◆ **Goal of the exercise**
Please restate each entry that appears below word for word, without its pictures.

◆ **Exercise materials**
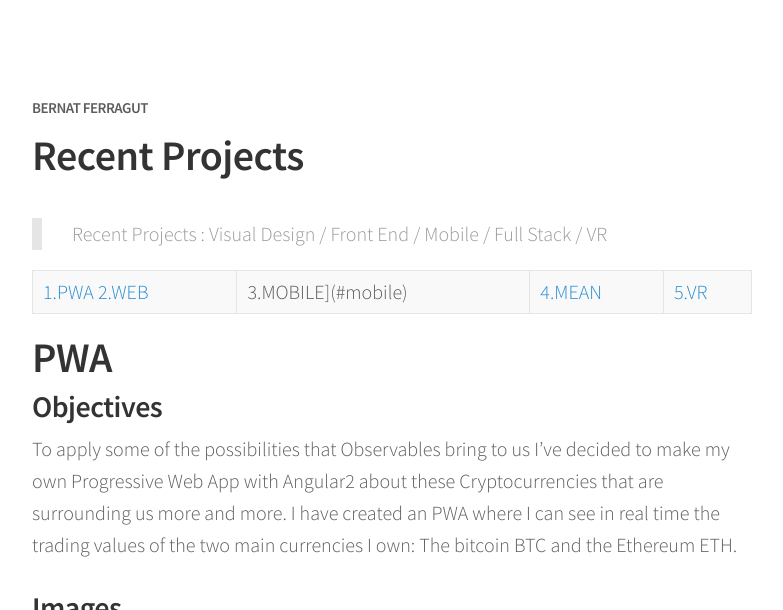
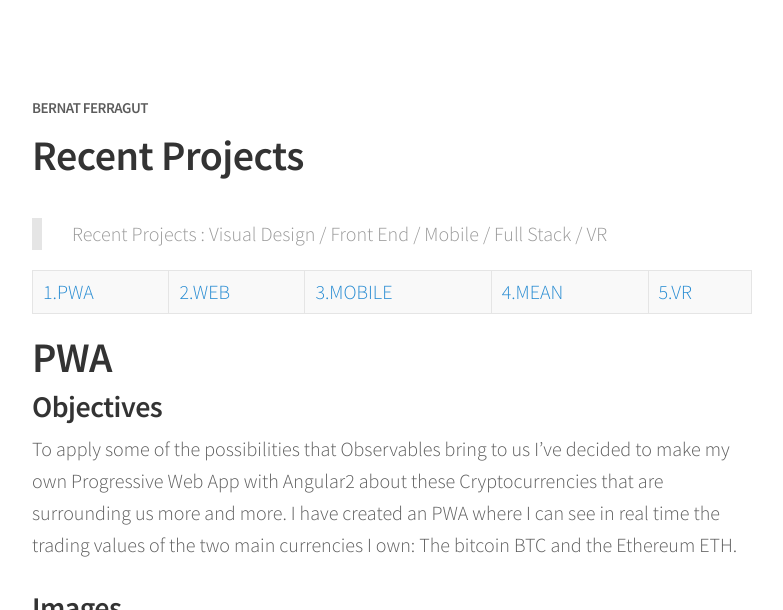
Before and after one commit to bernatferragut/FutureWeb-blog, a Jekyll site: the page built from recent.md, in a window 1280 px wide and 900 px high, cut to the strip 0-610 px from the top of the window. Shown: the whole strip, without its empty margins (248-1031 px from the left). Built offline with Jekyll 4.4.1, drawn with Linux system fonts in a browser that asks for light colours; nearby versions of some CDN libraries.

Commit message:
Update recent.md
menu links updated

```diff
--- a/recent.md
+++ b/recent.md
@@ -4,7 +4,7 @@ permalink: /recent/
 ---
 > Recent Projects : Visual Design / Front End / Mobile / Full Stack / VR
 
-[1.PWA](#pwa) [2.WEB](#web)|3.MOBILE](#mobile)|[4.MEAN](#mean)|[5.VR](#vr)
+[1.PWA](#pwa)|[2.WEB](#web)|[3.MOBILE](#mobile)|[4.MEAN](#mean)|[5.VR](#vr)
 
 
 # PWA
```
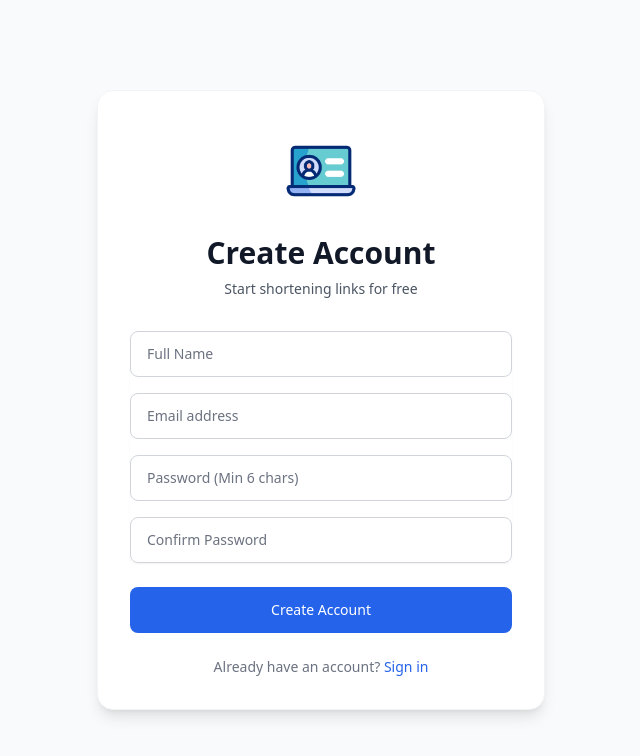
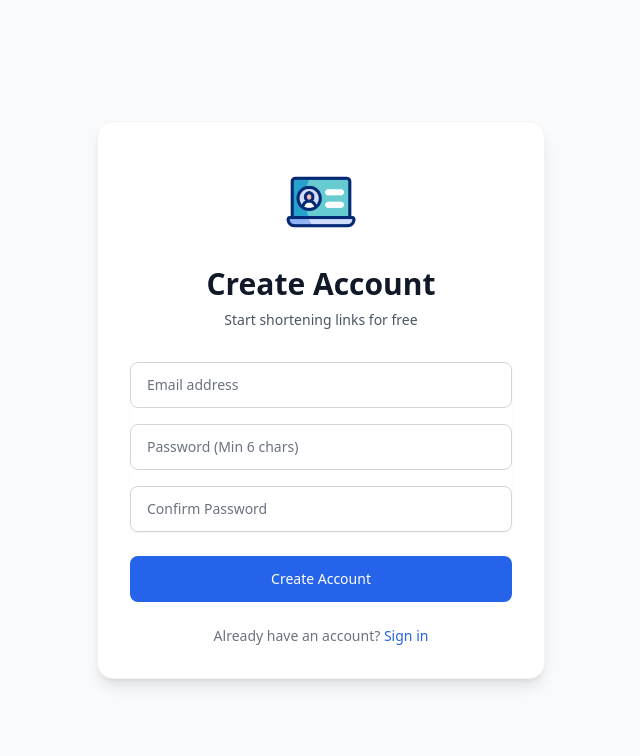
Before and after one commit to instagramredirectip/url-shortener-saas, a React (Vite) app in the folder client/: page /register in a window 1280 px wide. Shown: the top 756 px of the page, without its empty margins (319-959 px from the left). Built offline with nearby package versions, Linux system fonts and the light colour scheme; no server answers.

Commit message:
removed name field

```diff
--- a/client/src/pages/Register.jsx
+++ b/client/src/pages/Register.jsx
@@ -8,7 +8,6 @@ import loginGif from '../assets/login.gif';
 const Register = () => {
   // Added 'confirmPassword' to state
   const [formData, setFormData] = useState({
-    name: '',
     email: '',
     password: '',
     confirmPassword: ''
@@ -31,7 +30,6 @@ const Register = () => {
     try {
       // 2. Prepare data (exclude confirmPassword from API call)
       const payload = {
-        name: formData.name,
         email: formData.email,
         password: formData.password
       };
@@ -68,18 +66,6 @@ const Register = () => {
 
         <form className="mt-8 space-y-6" onSubmit={handleSubmit}>
           <div className="rounded-md shadow-sm space-y-4">
-
-            {/* NAME FIELD */}
-            <div>
-              <input
-                name="name"
-                type="text"
-                required
-                className="appearance-none relative block w-full px-4 py-3 border border-gray-300 placeholder-gray-500 text-gray-900 rounded-lg focus:outline-none focus:ring-primary focus:border-primary sm:text-sm"
-                placeholder="Full Name"
-                onChange={handleChange}
-              />
-            </div>
 
             {/* EMAIL FIELD */}
             <div>
```
Also changed, not shown: 1 other file (tests, documents, lock files or other folders).
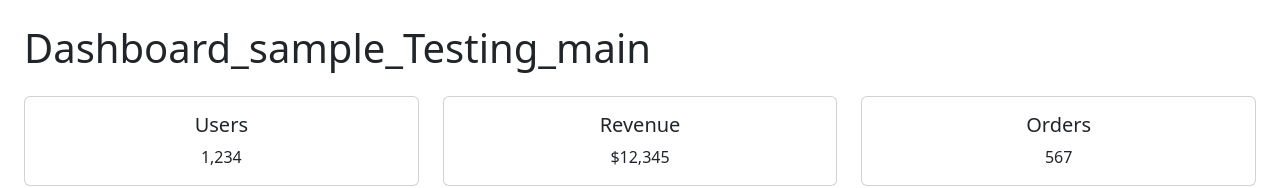
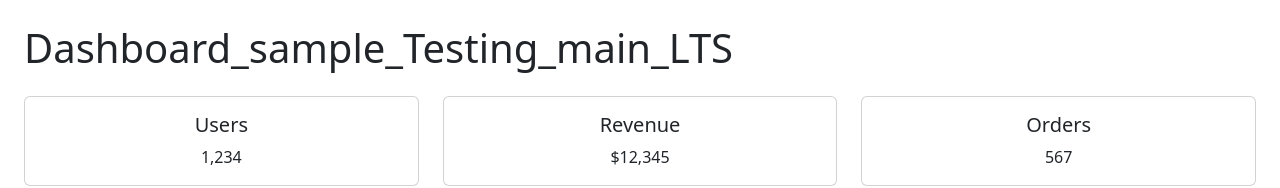
Before and after one commit to yaswanthkumar12-cmyk/Dashboard_sample_Testing, a React (Create React App) app: page / in a window 1280 px wide. Shown: the top 188 px of the page. Built offline with nearby package versions, Linux system fonts and the light colour scheme.

Commit message:
main LTS comment

```diff
--- a/src/App.js
+++ b/src/App.js
@@ -37,7 +37,7 @@ function App() {
 
   return (
     <Container fluid className="p-4">
-      <h1 className="mb-4">Dashboard_sample_Testing_main</h1>
+      <h1 className="mb-4">Dashboard_sample_Testing_main_LTS</h1>
 
       {/* Stats */}
       <Row className="mb-4">
```
Also changed, not shown: 1 other file (tests, documents, lock files or other folders).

◆ **Answer space**
Before and after one commit to bernatferragut/FutureWeb-blog, a Jekyll site: the page built from recent.md, in a window 1280 px wide and 900 px high, cut to the strip 0-610 px from the top of the window. Shown: the whole strip, without its empty margins (248-1031 px from the left). Built offline with Jekyll 4.4.1, drawn with Linux system fonts in a browser that asks for light colours; nearby versions of some CDN libraries.

Commit message:
Update recent.md
menu links updated

```diff
--- a/recent.md
+++ b/recent.md
@@ -4,7 +4,7 @@ permalink: /recent/
 ---
 > Recent Projects : Visual Design / Front End / Mobile / Full Stack / VR
 
-[1.PWA](#pwa) [2.WEB](#web)|3.MOBILE](#mobile)|[4.MEAN](#mean)|[5.VR](#vr)
+[1.PWA](#pwa)|[2.WEB](#web)|[3.MOBILE](#mobile)|[4.MEAN](#mean)|[5.VR](#vr)
 
 
 # PWA
```
Before and after one commit to instagramredirectip/url-shortener-saas, a React (Vite) app in the folder client/: page /register in a window 1280 px wide. Shown: the top 756 px of the page, without its empty margins (319-959 px from the left). Built offline with nearby package versions, Linux system fonts and the light colour scheme; no server answers.

Commit message:
removed name field

```diff
--- a/client/src/pages/Register.jsx
+++ b/client/src/pages/Register.jsx
@@ -8,7 +8,6 @@ import loginGif from '../assets/login.gif';
 const Register = () => {
   // Added 'confirmPassword' to state
   const [formData, setFormData] = useState({
-    name: '',
     email: '',
     password: '',
     confirmPassword: ''
@@ -31,7 +30,6 @@ const Register = () => {
     try {
       // 2. Prepare data (exclude confirmPassword from API call)
       const payload = {
-        name: formData.name,
         email: formData.email,
         password: formData.password
       };
@@ -68,18 +66,6 @@ const Register = () => {
 
         <form className="mt-8 space-y-6" onSubmit={handleSubmit}>
           <div className="rounded-md shadow-sm space-y-4">
-
-            {/* NAME FIELD */}
-            <div>
-              <input
-                name="name"
-                type="text"
-                required
-                className="appearance-none relative block w-full px-4 py-3 border border-gray-300 placeholder-gray-500 text-gray-900 rounded-lg focus:outline-none focus:ring-primary focus:border-primary sm:text-sm"
-                placeholder="Full Name"
-                onChange={handleChange}
-              />
-            </div>
 
             {/* EMAIL FIELD */}
             <div>
```
Also changed, not shown: 1 other file (tests, documents, lock files or other folders).
Before and after one commit to yaswanthkumar12-cmyk/Dashboard_sample_Testing, a React (Create React App) app: page / in a window 1280 px wide. Shown: the top 188 px of the page. Built offline with nearby package versions, Linux system fonts and the light colour scheme.

Commit message:
main LTS comment

```diff
--- a/src/App.js
+++ b/src/App.js
@@ -37,7 +37,7 @@ function App() {
 
   return (
     <Container fluid className="p-4">
-      <h1 className="mb-4">Dashboard_sample_Testing_main</h1>
+      <h1 className="mb-4">Dashboard_sample_Testing_main_LTS</h1>
 
       {/* Stats */}
       <Row className="mb-4">
```
Also changed, not shown: 1 other file (tests, documents, lock files or other folders).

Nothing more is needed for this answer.